Nicholas Templeman: A Bespoke Shoemaker - Page 16
On a split, raised lake, do they score the leather after they've stitched the seam, or before?
Also, if there is adjustment needed to the last after the welted fitting, how often is the welt removed and the upper entirely re-lasted on the adjusted last, vs. just adjusting the last and using it to stretch the upper on the existing welt? How hard is it to successfully re-last and inseam a previously lasted upper, given how little lasting margin is left after the welt and upper have been trimmed for the fitting?
Depends what you need to adjust - if you've got the width/outline wrong then any reblock will be a compromise as the insole won't stretch, the upper will just be forced off the edge of it.
If the width is good but you've just got the measures a little off then you can reasonably manipulate the upper leather, just like a tailor will do with a hot iron, stretching and shrinking the material to the correct size and shape. Shrinking is more of a compromise than stretching, and there's only so much you can do before the pattern gets thrown off.
Relasting and rewelting isn't too much of a problem - the shape is already in place so there's not so much actual lasting required and you don't need as much lasting allowance - provided you've not drastically increased the size of the last. You can stitch a runner around the edge to give you some more allowance, but they usually get in the way.
A bit of a hatchet method of adjustment is to gore the insole, you can get tons of extra width and avoid rewelting, just sew some insole into the gore and you'd never even notice the difference. Good to adjust old shoes that have been grown out of, probably not the most moral way of adjusting someone's brand new shoes though.
So yeah, it depends on how much adjustment you need, and where. Try and avoid it by getting the last right wherever possible.
April 6th and 7th (Wednesday and Thursday)
The Benjamin Hotel at 125 E. 50th Street
April 8th and 9th (Friday and Saturday)
The Eliot Hotel at 370 Commonwealth Avenue
April 11th and 12th (Monday and Tuesday)
Westin St. Francis at Union Square
Note, he may be showing with Steed in NYC at The Kimberly Hotel, but he can also take appointments back in his room at The Benjamin. You can book appointments through his website.
Even if you're unsure whether you'll order, it might be good to stop by to get your measurements taken. Fittings can sometimes be done remotely, but measurements have to be taken in person.
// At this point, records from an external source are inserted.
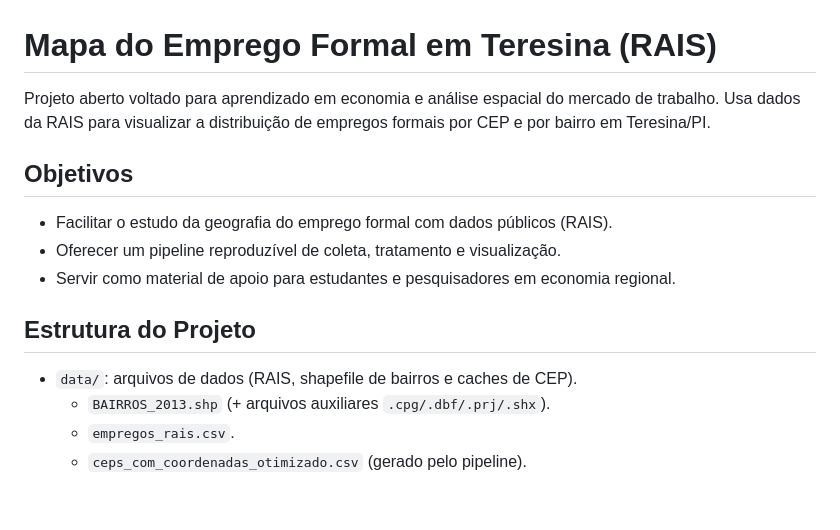
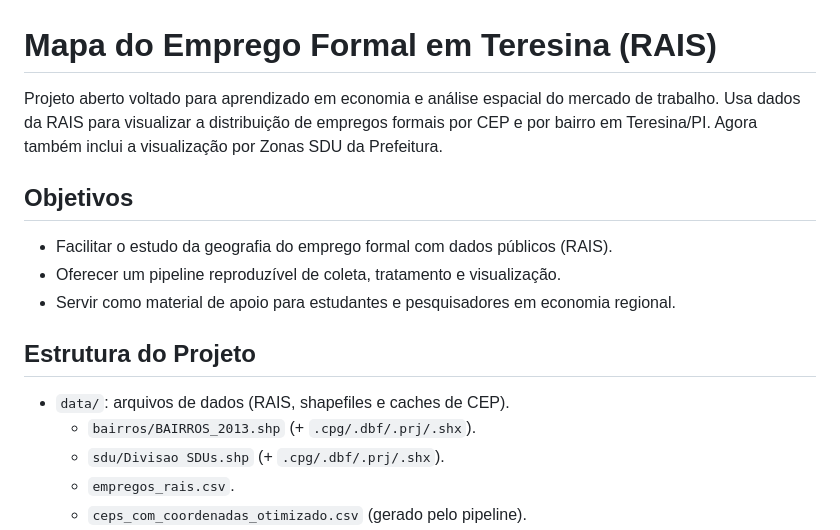
Before and after one commit to alexand7e/mapa-emprego-the, a Markdown page: README.md, the part around one of its changes. GitHub-like rendering; blank space fills up the shorter version.

```diff
--- a/README.md
+++ b/README.md
@@ -2,7 +2,7 @@ Mapa do Emprego Formal em Teresina (RAIS)
 =========================================
 
 Projeto aberto voltado para aprendizado em economia e análise espacial do mercado de trabalho.
-Usa dados da RAIS para visualizar a distribuição de empregos formais por CEP e por bairro em Teresina/PI.
+Usa dados da RAIS para visualizar a distribuição de empregos formais por CEP e por bairro em Teresina/PI. Agora também inclui a visualização por Zonas SDU da Prefeitura.
 
 Objetivos
 ---------
@@ -12,8 +12,9 @@ Objetivos
 
 Estrutura do Projeto
 --------------------
-- `data/`: arquivos de dados (RAIS, shapefile de bairros e caches de CEP).
-  - `BAIRROS_2013.shp` (+ arquivos auxiliares `.cpg/.dbf/.prj/.shx`).
+- `data/`: arquivos de dados (RAIS, shapefiles e caches de CEP).
+  - `bairros/BAIRROS_2013.shp` (+ `.cpg/.dbf/.prj/.shx`).
+  - `sdu/Divisao SDUs.shp` (+ `.cpg/.dbf/.prj/.shx`).
   - `empregos_rais.csv`.
   - `ceps_com_coordenadas_otimizado.csv` (gerado pelo pipeline).
 - `src/`: scripts principais em Python.
```
Also changed, not shown: other parts of README.md (+17 -1 lines).
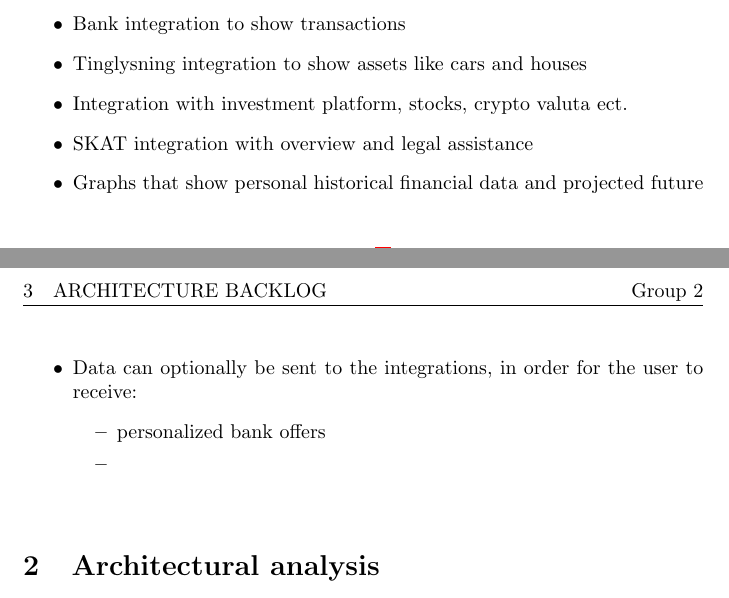
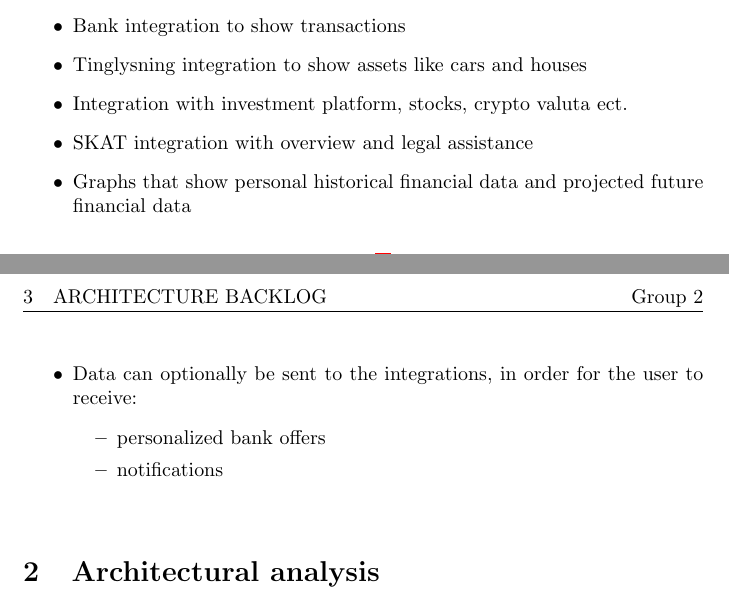
Before and after one commit to gianmarcomurru/Software_Architecture_1, a LaTeX document (main.tex): two parts of pages 3 and 4 of 4, joined at a grey line, cut so that both start at the same text. Compiled offline with pdfLaTeX.

Commit message:
Updates from Overleaf

```diff
--- a/main.tex
+++ b/main.tex
@@ -125,11 +125,11 @@ The system should give an overview of a citizen's financial status, which includ
         \item Tinglysning integration to show assets like cars and houses
         \item Integration with investment platform, stocks, crypto valuta ect.
         \item SKAT integration with overview and legal assistance
-        \item Graphs that show personal historical financial data and projected future
+        \item Graphs that show personal historical financial data and projected future financial data
         \item Data can optionally be sent to the integrations, in order for the user to receive:
         \begin{itemize}
             \item personalized bank offers
-            \item
+            \item notifications
         \end{itemize}
     \end{itemize}
 
```
Also changed, not shown: figures/Context Diagram-Page-2.drawio.png (deleted), figures/context-diagram2.png.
Justin Fitzpatrick (Westlake boot) and Septieme Largeur (Arsene boot) both offer boots that button that are not bespoke, I hear that it is not the fastest or easiest method, but there are hooks which can be used to help fasten the buttons. There are videos on the Justin Fitzpatrick website of how to fasten the buttons by hand (which is not possible with all button boots) and with hook. I imagine shoes would be similar to boots.
Edit: beaten to the punch, but by the person who would know best
A hook is pretty essential if you're going buttons, I think Abbeyhorn do some nice ones. A lady customer many years ago where I once worked received her pair knee high button boots, and she was delighted with them. A few months later, however, she returned - rather upset that half the buttons had been plucked off and her poor nails had been savagely chipped away following what must have been far too many hours of frustrated buttoning.
I'll never forget the look on her face that day, when she set eyes upon a button hook for the first time.
Cleverley in London will make a bespoke version for the scatter-brained or lazy, where the buttons are (presumably) non-functional and the boot is opened and closed with a zip. (I believe, David Beckham owns a pair of those.)
Not a fan of that zipper. Wonder if one can hide elastic under those buttons to make them slip ons......